Code change snippets
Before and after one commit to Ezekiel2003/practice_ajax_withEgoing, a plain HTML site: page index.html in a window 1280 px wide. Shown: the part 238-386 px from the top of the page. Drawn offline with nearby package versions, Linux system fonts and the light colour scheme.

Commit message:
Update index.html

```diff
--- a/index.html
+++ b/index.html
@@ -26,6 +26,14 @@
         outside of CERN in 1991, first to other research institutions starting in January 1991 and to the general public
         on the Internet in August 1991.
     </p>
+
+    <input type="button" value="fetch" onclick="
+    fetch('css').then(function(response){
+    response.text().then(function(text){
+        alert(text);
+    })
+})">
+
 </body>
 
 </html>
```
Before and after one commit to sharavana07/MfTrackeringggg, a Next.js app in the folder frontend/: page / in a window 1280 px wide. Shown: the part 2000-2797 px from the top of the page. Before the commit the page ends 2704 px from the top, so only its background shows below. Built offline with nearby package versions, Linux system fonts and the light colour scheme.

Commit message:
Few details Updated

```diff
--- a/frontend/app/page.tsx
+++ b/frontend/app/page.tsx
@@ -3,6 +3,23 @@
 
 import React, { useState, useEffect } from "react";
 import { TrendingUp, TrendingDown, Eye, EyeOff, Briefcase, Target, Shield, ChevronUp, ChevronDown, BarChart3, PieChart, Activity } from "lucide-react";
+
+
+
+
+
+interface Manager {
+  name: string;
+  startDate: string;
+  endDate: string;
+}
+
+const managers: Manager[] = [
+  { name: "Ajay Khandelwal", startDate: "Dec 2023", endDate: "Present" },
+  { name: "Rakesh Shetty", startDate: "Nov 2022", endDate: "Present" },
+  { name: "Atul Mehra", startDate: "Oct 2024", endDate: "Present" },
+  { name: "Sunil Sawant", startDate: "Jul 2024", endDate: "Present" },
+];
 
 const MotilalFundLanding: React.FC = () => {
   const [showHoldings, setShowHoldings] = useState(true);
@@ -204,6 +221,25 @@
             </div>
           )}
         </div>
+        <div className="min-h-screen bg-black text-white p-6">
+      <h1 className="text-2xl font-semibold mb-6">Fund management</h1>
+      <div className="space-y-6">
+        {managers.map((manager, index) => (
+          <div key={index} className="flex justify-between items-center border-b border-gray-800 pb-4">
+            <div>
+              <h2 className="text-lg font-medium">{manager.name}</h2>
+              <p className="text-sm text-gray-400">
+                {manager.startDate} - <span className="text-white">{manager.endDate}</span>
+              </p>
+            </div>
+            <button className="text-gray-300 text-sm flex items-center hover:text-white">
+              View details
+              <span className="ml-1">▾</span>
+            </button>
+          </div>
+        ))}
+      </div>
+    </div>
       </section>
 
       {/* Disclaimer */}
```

(To do):
Print each entry exactly as it was written.

(Response to the exercise):
Before and after one commit to Ezekiel2003/practice_ajax_withEgoing, a plain HTML site: page index.html in a window 1280 px wide. Shown: the part 238-386 px from the top of the page. Drawn offline with nearby package versions, Linux system fonts and the light colour scheme.

Commit message:
Update index.html

```diff
--- a/index.html
+++ b/index.html
@@ -26,6 +26,14 @@
         outside of CERN in 1991, first to other research institutions starting in January 1991 and to the general public
         on the Internet in August 1991.
     </p>
+
+    <input type="button" value="fetch" onclick="
+    fetch('css').then(function(response){
+    response.text().then(function(text){
+        alert(text);
+    })
+})">
+
 </body>
 
 </html>
```
Before and after one commit to sharavana07/MfTrackeringggg, a Next.js app in the folder frontend/: page / in a window 1280 px wide. Shown: the part 2000-2797 px from the top of the page. Before the commit the page ends 2704 px from the top, so only its background shows below. Built offline with nearby package versions, Linux system fonts and the light colour scheme.

Commit message:
Few details Updated

```diff
--- a/frontend/app/page.tsx
+++ b/frontend/app/page.tsx
@@ -3,6 +3,23 @@
 
 import React, { useState, useEffect } from "react";
 import { TrendingUp, TrendingDown, Eye, EyeOff, Briefcase, Target, Shield, ChevronUp, ChevronDown, BarChart3, PieChart, Activity } from "lucide-react";
+
+
+
+
+
+interface Manager {
+  name: string;
+  startDate: string;
+  endDate: string;
+}
+
+const managers: Manager[] = [
+  { name: "Ajay Khandelwal", startDate: "Dec 2023", endDate: "Present" },
+  { name: "Rakesh Shetty", startDate: "Nov 2022", endDate: "Present" },
+  { name: "Atul Mehra", startDate: "Oct 2024", endDate: "Present" },
+  { name: "Sunil Sawant", startDate: "Jul 2024", endDate: "Present" },
+];
 
 const MotilalFundLanding: React.FC = () => {
   const [showHoldings, setShowHoldings] = useState(true);
@@ -204,6 +221,25 @@
             </div>
           )}
         </div>
+        <div className="min-h-screen bg-black text-white p-6">
+      <h1 className="text-2xl font-semibold mb-6">Fund management</h1>
+      <div className="space-y-6">
+        {managers.map((manager, index) => (
+          <div key={index} className="flex justify-between items-center border-b border-gray-800 pb-4">
+            <div>
+              <h2 className="text-lg font-medium">{manager.name}</h2>
+              <p className="text-sm text-gray-400">
+                {manager.startDate} - <span className="text-white">{manager.endDate}</span>
+              </p>
+            </div>
+            <button className="text-gray-300 text-sm flex items-center hover:text-white">
+              View details
+              <span className="ml-1">▾</span>
+            </button>
+          </div>
+        ))}
+      </div>
+    </div>
       </section>
 
       {/* Disclaimer */}
```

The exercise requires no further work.